### TASK GOAL
Your copy should match the entries below exactly, apart from the images.

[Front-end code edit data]
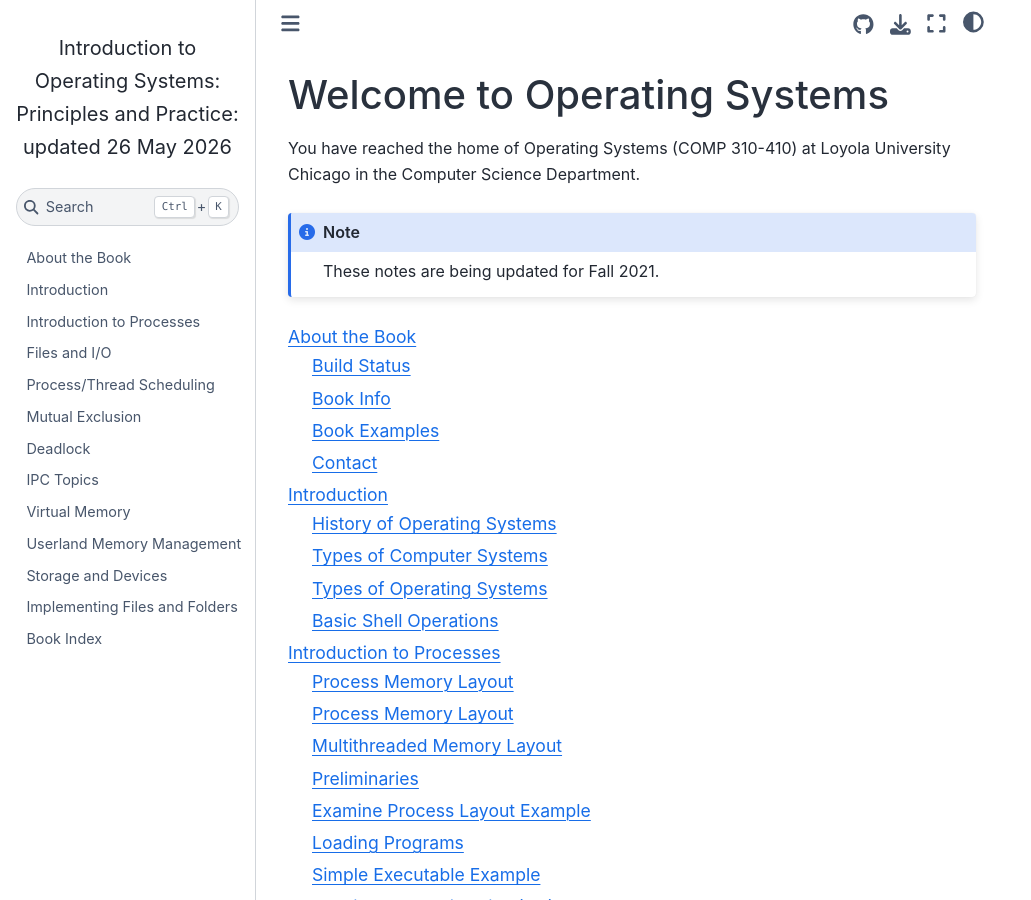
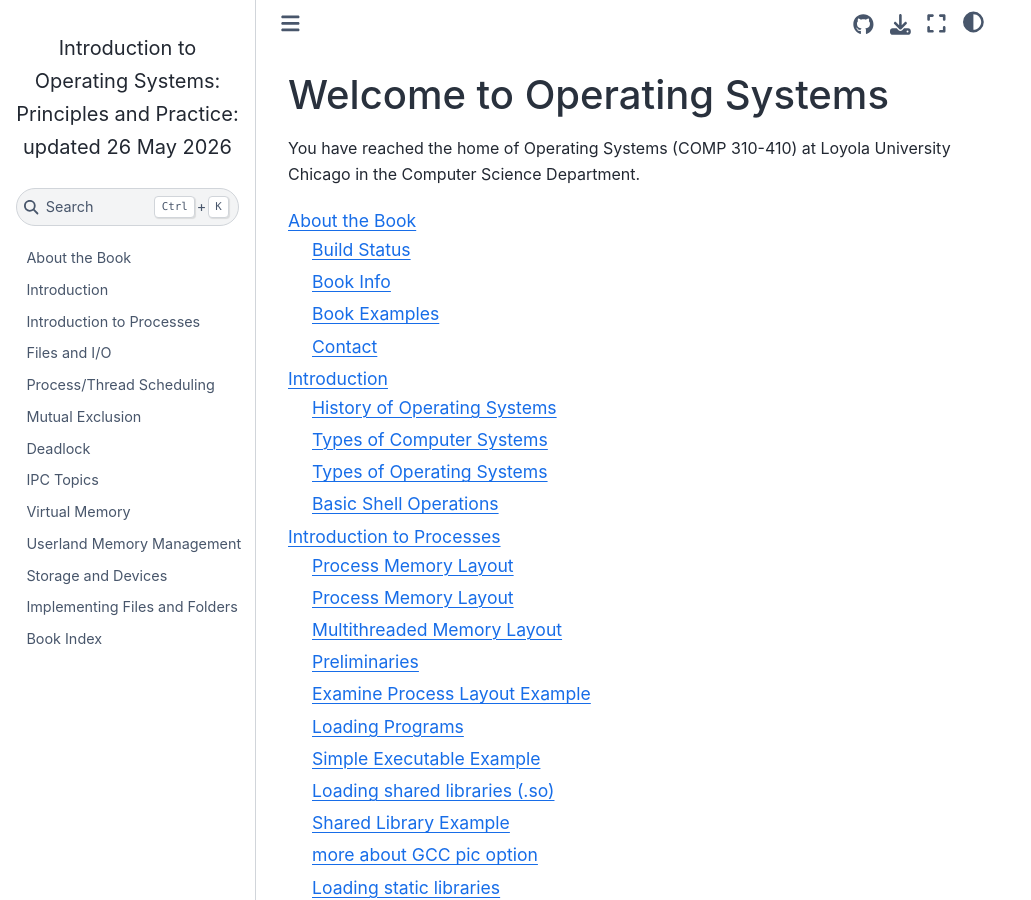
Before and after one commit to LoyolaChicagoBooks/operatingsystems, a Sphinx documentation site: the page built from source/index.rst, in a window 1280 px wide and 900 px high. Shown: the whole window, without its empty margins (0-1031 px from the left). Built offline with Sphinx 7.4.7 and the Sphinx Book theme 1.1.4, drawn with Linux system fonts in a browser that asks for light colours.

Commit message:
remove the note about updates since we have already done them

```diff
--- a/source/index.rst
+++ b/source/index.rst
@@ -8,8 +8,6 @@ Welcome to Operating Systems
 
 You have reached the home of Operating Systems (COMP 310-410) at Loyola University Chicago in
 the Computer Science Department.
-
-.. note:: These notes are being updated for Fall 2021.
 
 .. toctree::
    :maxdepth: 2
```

### REPLY TO THE EXERCISE
Before and after one commit to LoyolaChicagoBooks/operatingsystems, a Sphinx documentation site: the page built from source/index.rst, in a window 1280 px wide and 900 px high. Shown: the whole window, without its empty margins (0-1031 px from the left). Built offline with Sphinx 7.4.7 and the Sphinx Book theme 1.1.4, drawn with Linux system fonts in a browser that asks for light colours.

Commit message:
remove the note about updates since we have already done them

```diff
--- a/source/index.rst
+++ b/source/index.rst
@@ -8,8 +8,6 @@ Welcome to Operating Systems
 
 You have reached the home of Operating Systems (COMP 310-410) at Loyola University Chicago in
 the Computer Science Department.
-
-.. note:: These notes are being updated for Fall 2021.
 
 .. toctree::
    :maxdepth: 2
```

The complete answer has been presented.